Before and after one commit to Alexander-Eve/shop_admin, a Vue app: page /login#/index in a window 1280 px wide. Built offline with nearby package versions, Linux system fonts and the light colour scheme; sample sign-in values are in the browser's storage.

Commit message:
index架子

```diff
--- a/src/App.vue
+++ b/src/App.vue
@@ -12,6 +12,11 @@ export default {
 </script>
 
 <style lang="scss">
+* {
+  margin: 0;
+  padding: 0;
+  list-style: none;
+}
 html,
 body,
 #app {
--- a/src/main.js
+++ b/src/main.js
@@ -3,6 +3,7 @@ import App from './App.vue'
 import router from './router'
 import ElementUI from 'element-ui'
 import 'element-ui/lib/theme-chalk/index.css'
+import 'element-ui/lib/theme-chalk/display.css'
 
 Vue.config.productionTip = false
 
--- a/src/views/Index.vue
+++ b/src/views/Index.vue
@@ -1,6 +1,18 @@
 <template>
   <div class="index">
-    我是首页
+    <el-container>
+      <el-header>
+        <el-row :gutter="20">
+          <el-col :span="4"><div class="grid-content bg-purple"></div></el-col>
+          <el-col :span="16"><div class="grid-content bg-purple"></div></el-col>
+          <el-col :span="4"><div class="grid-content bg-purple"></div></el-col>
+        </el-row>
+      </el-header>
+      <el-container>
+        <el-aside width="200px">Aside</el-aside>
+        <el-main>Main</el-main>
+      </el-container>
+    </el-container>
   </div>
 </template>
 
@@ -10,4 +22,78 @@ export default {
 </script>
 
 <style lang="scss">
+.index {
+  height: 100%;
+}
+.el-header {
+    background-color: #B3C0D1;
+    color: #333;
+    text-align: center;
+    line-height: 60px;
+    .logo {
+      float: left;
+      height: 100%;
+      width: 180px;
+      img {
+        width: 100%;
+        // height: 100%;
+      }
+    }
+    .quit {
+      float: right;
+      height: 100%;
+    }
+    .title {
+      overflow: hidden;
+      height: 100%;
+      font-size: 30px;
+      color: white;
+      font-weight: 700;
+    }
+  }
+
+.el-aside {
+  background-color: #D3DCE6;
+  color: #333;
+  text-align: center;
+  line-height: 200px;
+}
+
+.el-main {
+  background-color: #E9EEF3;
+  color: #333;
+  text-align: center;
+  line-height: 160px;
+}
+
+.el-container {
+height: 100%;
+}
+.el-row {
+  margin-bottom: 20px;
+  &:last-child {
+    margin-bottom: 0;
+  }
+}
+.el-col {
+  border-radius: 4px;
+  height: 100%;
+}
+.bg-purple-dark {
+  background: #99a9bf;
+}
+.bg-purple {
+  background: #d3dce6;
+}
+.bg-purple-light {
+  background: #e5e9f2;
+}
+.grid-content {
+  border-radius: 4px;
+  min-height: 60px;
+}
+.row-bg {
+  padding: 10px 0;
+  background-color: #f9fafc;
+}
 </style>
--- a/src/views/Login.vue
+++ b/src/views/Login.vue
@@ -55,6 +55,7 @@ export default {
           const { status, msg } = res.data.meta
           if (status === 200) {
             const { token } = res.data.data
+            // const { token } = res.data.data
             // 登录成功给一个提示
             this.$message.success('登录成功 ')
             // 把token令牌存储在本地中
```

○ ○ ○

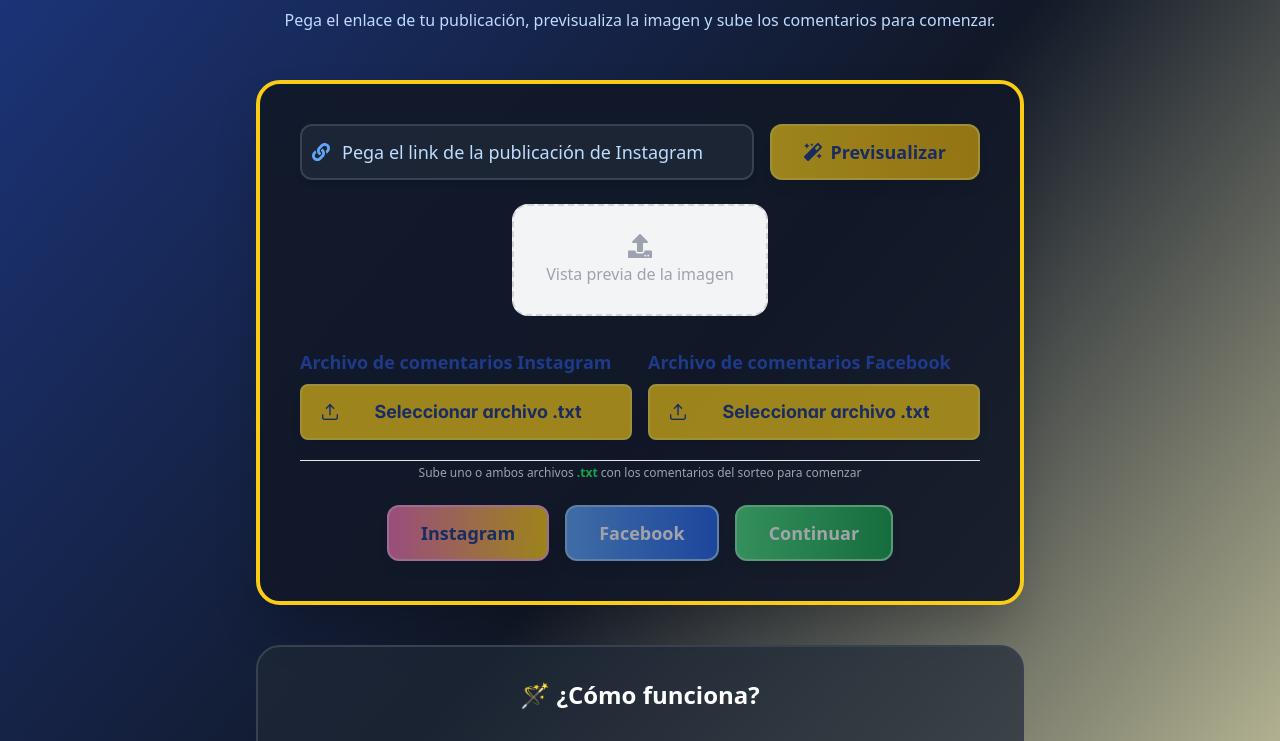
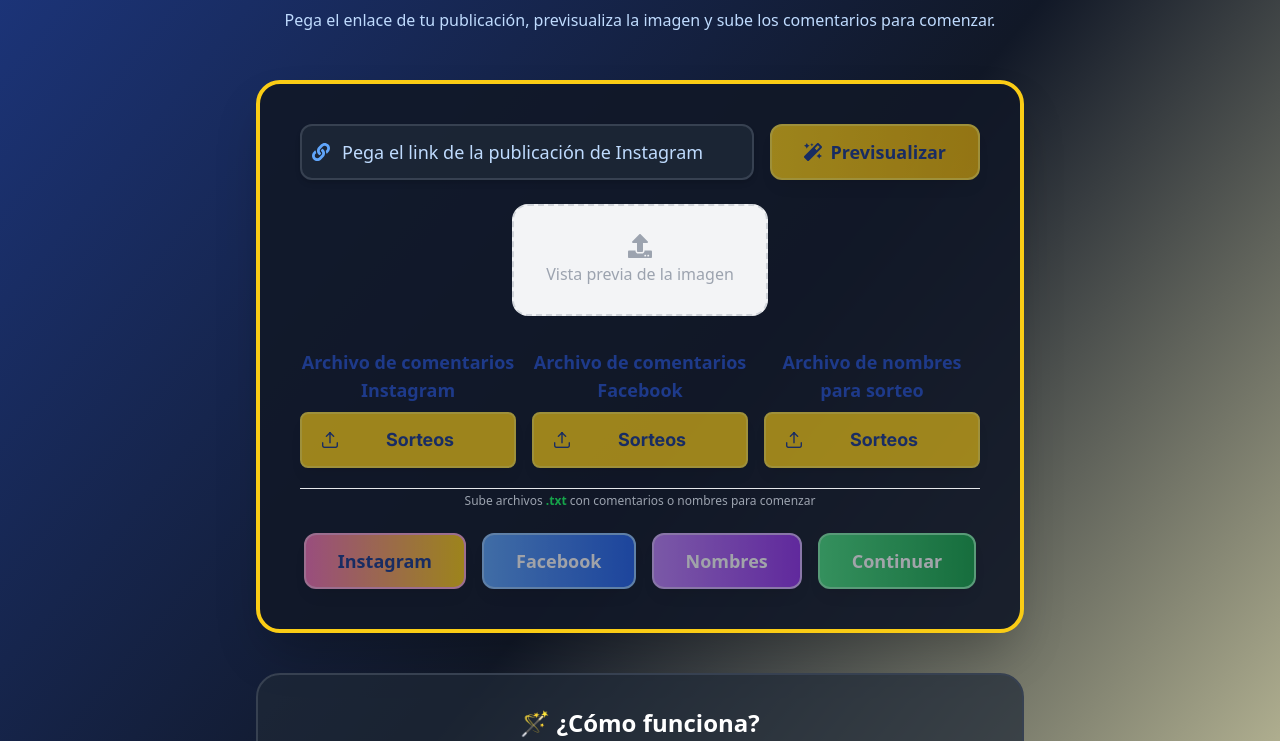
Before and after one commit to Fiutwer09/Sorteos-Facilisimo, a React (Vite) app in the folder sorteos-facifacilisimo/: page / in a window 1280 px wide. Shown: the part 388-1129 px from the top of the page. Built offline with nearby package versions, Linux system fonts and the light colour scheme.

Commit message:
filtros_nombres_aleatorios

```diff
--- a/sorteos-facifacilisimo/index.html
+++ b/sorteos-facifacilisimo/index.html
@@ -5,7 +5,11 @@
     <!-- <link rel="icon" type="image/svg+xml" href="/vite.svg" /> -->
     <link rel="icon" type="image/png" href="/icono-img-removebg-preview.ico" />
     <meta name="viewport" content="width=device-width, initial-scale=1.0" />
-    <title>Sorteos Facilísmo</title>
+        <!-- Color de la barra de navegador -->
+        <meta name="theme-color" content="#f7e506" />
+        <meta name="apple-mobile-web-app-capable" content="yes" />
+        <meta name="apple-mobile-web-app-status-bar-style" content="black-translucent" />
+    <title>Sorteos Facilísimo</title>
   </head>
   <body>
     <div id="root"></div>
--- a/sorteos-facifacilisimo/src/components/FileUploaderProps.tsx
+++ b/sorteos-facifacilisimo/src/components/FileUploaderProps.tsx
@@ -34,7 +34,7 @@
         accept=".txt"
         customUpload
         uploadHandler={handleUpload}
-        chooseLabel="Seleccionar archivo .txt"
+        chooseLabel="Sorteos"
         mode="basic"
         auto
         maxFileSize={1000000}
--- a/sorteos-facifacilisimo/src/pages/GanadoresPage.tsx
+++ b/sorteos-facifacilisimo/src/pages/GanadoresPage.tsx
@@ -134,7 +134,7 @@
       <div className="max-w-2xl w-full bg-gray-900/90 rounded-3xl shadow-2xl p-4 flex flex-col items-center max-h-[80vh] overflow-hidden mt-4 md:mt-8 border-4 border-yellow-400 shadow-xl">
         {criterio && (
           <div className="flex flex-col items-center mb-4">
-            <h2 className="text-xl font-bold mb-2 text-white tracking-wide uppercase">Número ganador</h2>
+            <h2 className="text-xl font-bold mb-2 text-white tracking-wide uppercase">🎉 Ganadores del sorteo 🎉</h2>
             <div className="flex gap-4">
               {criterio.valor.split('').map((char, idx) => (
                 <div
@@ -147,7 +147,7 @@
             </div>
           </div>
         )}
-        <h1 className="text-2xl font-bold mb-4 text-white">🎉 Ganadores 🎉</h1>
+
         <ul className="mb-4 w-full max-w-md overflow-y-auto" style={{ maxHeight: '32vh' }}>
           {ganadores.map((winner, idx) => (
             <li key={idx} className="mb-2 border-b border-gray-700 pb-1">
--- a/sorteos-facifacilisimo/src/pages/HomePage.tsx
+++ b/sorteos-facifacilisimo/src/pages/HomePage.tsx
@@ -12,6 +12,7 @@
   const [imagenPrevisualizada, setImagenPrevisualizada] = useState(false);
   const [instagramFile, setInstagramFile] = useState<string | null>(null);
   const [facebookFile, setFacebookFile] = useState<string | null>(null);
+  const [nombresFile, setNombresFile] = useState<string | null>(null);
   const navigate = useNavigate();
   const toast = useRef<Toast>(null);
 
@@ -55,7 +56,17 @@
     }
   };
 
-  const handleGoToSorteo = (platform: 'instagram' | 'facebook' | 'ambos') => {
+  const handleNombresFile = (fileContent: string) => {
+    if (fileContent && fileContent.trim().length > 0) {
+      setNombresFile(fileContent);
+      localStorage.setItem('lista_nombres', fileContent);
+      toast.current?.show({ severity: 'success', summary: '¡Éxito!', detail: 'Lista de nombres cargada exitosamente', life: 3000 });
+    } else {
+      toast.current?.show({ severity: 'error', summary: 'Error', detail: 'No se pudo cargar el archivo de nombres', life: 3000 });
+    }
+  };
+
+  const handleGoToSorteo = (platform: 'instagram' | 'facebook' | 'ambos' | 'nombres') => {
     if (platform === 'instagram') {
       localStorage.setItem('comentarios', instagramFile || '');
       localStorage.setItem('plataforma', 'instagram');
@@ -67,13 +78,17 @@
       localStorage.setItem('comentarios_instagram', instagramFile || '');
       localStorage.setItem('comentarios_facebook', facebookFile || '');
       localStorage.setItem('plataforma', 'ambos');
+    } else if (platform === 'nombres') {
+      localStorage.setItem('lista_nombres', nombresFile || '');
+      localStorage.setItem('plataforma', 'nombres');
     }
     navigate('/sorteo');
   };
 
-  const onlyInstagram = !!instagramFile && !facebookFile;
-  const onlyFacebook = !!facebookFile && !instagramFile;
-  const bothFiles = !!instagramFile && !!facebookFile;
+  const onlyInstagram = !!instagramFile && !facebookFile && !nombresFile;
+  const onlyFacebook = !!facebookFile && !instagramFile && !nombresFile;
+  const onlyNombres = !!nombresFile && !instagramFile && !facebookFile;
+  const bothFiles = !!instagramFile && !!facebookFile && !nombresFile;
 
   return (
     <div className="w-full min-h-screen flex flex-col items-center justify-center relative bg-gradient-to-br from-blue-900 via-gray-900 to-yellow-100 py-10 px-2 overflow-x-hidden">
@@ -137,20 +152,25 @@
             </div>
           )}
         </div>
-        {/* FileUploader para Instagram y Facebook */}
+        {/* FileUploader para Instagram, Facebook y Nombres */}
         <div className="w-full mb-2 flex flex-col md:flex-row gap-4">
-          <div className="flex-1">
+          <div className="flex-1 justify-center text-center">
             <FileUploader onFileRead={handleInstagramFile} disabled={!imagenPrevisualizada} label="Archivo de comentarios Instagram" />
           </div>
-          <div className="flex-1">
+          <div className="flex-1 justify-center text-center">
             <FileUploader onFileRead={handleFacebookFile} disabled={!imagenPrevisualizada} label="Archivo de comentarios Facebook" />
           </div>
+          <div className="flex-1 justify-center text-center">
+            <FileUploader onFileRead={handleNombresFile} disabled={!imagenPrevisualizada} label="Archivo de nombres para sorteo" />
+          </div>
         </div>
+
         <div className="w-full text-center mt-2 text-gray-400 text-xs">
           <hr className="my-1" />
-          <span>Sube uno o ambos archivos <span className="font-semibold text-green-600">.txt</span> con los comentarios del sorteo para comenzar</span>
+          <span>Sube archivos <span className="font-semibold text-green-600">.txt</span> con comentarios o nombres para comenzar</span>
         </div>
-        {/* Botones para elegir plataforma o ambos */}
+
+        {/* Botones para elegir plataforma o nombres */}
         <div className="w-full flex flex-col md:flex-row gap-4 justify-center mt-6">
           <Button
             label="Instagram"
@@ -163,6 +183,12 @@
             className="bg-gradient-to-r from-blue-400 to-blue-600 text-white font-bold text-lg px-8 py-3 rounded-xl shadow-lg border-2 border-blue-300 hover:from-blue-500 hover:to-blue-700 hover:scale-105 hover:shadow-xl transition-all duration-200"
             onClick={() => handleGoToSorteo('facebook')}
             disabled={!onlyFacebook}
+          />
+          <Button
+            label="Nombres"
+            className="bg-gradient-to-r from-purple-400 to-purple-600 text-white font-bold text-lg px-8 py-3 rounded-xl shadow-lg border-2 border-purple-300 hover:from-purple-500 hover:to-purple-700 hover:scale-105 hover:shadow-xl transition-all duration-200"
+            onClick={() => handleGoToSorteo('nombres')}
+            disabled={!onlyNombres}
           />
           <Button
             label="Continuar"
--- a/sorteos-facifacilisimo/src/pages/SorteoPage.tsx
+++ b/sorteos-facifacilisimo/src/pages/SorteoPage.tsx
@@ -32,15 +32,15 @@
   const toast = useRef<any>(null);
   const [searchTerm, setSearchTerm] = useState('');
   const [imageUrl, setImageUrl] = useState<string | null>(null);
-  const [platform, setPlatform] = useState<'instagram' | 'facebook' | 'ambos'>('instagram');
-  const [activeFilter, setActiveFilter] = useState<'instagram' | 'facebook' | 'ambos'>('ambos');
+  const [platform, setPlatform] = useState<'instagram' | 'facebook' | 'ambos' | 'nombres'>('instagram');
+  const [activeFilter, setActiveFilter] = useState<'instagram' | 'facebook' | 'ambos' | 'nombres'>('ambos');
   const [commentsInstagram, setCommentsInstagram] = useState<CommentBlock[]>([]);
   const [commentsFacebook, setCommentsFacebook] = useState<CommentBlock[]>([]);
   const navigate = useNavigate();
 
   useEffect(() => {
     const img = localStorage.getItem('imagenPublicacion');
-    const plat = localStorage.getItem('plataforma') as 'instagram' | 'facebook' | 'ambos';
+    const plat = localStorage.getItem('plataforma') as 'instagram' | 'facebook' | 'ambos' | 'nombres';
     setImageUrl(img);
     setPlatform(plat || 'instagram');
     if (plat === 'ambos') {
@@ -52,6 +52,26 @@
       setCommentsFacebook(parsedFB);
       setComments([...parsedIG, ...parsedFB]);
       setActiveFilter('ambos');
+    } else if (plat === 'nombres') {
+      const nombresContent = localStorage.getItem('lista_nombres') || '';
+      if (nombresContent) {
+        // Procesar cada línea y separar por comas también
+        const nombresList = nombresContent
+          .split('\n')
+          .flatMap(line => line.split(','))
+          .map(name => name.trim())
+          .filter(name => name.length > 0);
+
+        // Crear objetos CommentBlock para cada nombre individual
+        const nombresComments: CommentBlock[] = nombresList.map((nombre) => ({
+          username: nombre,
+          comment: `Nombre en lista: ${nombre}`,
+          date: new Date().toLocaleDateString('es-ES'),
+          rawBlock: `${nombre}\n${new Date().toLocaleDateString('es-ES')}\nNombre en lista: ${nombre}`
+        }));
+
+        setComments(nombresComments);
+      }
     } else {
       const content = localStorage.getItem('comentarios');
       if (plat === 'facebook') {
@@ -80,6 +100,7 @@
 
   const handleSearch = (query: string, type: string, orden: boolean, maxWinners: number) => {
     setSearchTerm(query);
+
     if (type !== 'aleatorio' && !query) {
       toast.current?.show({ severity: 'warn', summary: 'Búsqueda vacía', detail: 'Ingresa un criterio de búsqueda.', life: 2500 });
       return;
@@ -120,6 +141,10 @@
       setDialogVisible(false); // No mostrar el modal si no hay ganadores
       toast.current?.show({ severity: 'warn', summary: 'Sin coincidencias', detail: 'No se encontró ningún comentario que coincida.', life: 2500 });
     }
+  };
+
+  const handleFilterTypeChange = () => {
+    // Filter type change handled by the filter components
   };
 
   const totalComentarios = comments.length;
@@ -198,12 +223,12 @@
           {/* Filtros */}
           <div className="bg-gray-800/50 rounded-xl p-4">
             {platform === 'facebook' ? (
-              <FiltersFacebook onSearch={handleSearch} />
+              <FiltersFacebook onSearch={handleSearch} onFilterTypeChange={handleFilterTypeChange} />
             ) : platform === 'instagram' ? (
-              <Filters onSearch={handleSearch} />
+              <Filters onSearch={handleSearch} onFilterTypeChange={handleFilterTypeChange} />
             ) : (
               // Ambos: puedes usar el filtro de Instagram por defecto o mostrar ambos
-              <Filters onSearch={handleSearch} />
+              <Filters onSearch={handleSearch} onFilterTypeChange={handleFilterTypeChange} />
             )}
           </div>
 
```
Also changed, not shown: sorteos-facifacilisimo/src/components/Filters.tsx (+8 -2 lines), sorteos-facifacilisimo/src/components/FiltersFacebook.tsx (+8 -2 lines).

○ ○ ○

▸ **WHAT TO PRODUCE**:
Every line with the word "meta" in it should be copied from the listing above.

▸ **RESPONSE BOX**:
           const { status, msg } = res.data.meta
     <meta name="viewport" content="width=device-width, initial-scale=1.0" />
+        <meta name="theme-color" content="#f7e506" />
+        <meta name="apple-mobile-web-app-capable" content="yes" />
+        <meta name="apple-mobile-web-app-status-bar-style" content="black-translucent" />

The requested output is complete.